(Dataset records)

# # # # #

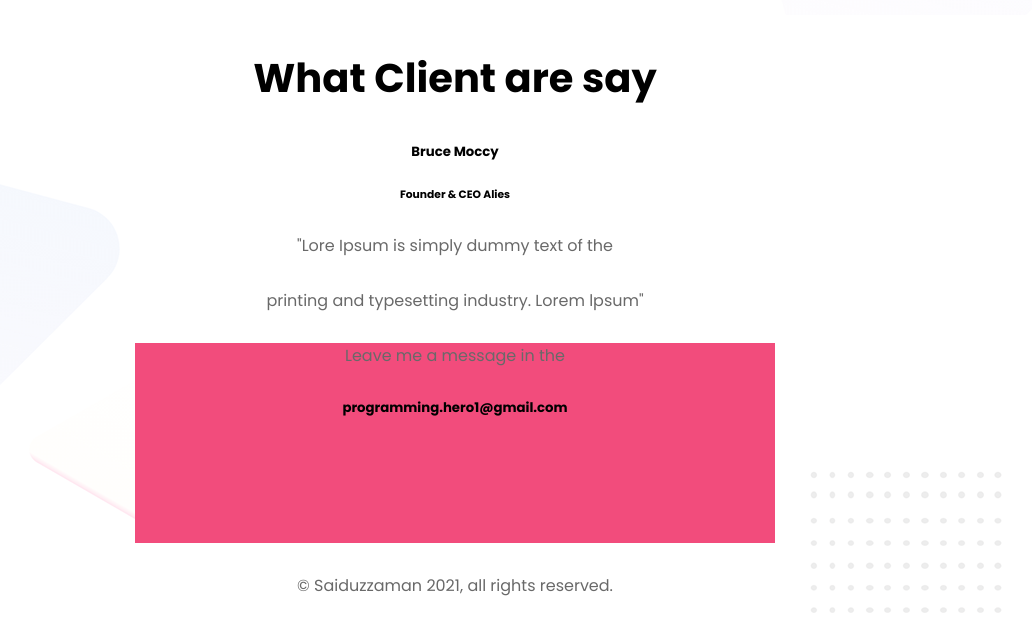
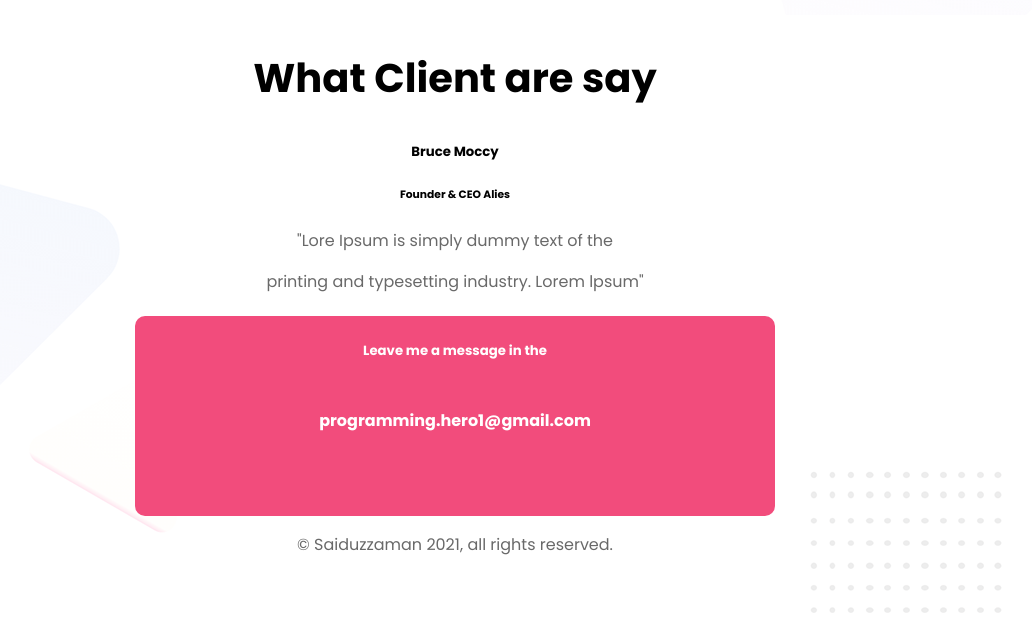
Before and after one commit to rsitinstitute/personalPortfolio, a plain HTML site: page index.html in a window 1280 px wide. Shown: the part 2158-2790 px from the top of the page, without its empty margins (185-1217 px from the left). Drawn offline with Linux system fonts and the light colour scheme.

Commit message:
first Assignment

```diff
--- a/index.html
+++ b/index.html
@@ -26,7 +26,7 @@
     <section class="biography">
         <div class="half-width">
             <img src="images/peter_dream1.png" alt="">
-         </div>
+        </div>
         <div id="biography-fonts" class="half-width">
             <h2>Biography</h2>
             <p>Lorem ipsum is simply dummy text of the printing and typesetting industry. Lorem ipsum has been the industry's standard dummy text ever since the 1500s, when an unkonown printer took a galley of type and scrambled it to make a type.</p>
@@ -50,8 +50,8 @@
         <p><span>printing and typesetting industry. Lorem lpsum"</span></p>
 
         <div class="footer-box">
-            <p>Leave me a message in the</p>
-            <h5>programming.hero1@gmail.com</h5>
+            <h5>Leave me a message in the</h5>
+            <h4>programming.hero1@gmail.com</h4>
         </div>
 
         <div class="reserved"><p>© Saiduzzaman 2021, all rights reserved. </p></div>
--- a/style.css
+++ b/style.css
@@ -25,23 +25,6 @@ p {
     color: dimgray;
 }
 
-
-.link-button {
-    font-weight: 200px;
-}
-
-.header-section {
-    height: 600px;
-    padding-bottom: 140px;
-}
-
-.header-section {
-    background-image: url('images/header-bg1.png');
-    background-repeat: no-repeat;
-    width: 100%;
-}
-
-
 .half-width {
     width: 40%;
     float: left;
@@ -51,8 +34,19 @@ p {
 }
 
 .half-width img {
-    width: 90%;
+    width: 100%;
     margin-top: 40px;
+}
+
+.header-section {
+    background-image: url('images/header-bg1.png');
+    background-repeat: no-repeat;
+    width: 100%;
+}
+
+.header-section {
+    height: 600px;
+    padding-bottom: 140px;
 }
 
 
@@ -113,6 +107,7 @@ text-align: center;
 
 .footer-section h2, h5, h6, p {
     text-align: center;
+
 }
 
 .footer-box {
@@ -120,11 +115,14 @@ text-align: center;
     width: 50%;
     background-color: #F24C7C;
     margin: 0 auto;
+    border-radius: 10px;
 
 }
 
-.footer-box h5, p {
-    margin: 30px;
+.footer-box h5, h4 {
+    padding-top: 25px;
+    color: white;
+    text-align: center;
 }
 
 
```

# # # # #

◆ What needs to be done ◆
Your answer must be an exact reproduction of all entries, containing no pictures.

◆ Response area ◆
Before and after one commit to rsitinstitute/personalPortfolio, a plain HTML site: page index.html in a window 1280 px wide. Shown: the part 2158-2790 px from the top of the page, without its empty margins (185-1217 px from the left). Drawn offline with Linux system fonts and the light colour scheme.

Commit message:
first Assignment

```diff
--- a/index.html
+++ b/index.html
@@ -26,7 +26,7 @@
     <section class="biography">
         <div class="half-width">
             <img src="images/peter_dream1.png" alt="">
-         </div>
+        </div>
         <div id="biography-fonts" class="half-width">
             <h2>Biography</h2>
             <p>Lorem ipsum is simply dummy text of the printing and typesetting industry. Lorem ipsum has been the industry's standard dummy text ever since the 1500s, when an unkonown printer took a galley of type and scrambled it to make a type.</p>
@@ -50,8 +50,8 @@
         <p><span>printing and typesetting industry. Lorem lpsum"</span></p>
 
         <div class="footer-box">
-            <p>Leave me a message in the</p>
-            <h5>programming.hero1@gmail.com</h5>
+            <h5>Leave me a message in the</h5>
+            <h4>programming.hero1@gmail.com</h4>
         </div>
 
         <div class="reserved"><p>© Saiduzzaman 2021, all rights reserved. </p></div>
--- a/style.css
+++ b/style.css
@@ -25,23 +25,6 @@ p {
     color: dimgray;
 }
 
-
-.link-button {
-    font-weight: 200px;
-}
-
-.header-section {
-    height: 600px;
-    padding-bottom: 140px;
-}
-
-.header-section {
-    background-image: url('images/header-bg1.png');
-    background-repeat: no-repeat;
-    width: 100%;
-}
-
-
 .half-width {
     width: 40%;
     float: left;
@@ -51,8 +34,19 @@ p {
 }
 
 .half-width img {
-    width: 90%;
+    width: 100%;
     margin-top: 40px;
+}
+
+.header-section {
+    background-image: url('images/header-bg1.png');
+    background-repeat: no-repeat;
+    width: 100%;
+}
+
+.header-section {
+    height: 600px;
+    padding-bottom: 140px;
 }
 
 
@@ -113,6 +107,7 @@ text-align: center;
 
 .footer-section h2, h5, h6, p {
     text-align: center;
+
 }
 
 .footer-box {
@@ -120,11 +115,14 @@ text-align: center;
     width: 50%;
     background-color: #F24C7C;
     margin: 0 auto;
+    border-radius: 10px;
 
 }
 
-.footer-box h5, p {
-    margin: 30px;
+.footer-box h5, h4 {
+    padding-top: 25px;
+    color: white;
+    text-align: center;
 }
 
 
```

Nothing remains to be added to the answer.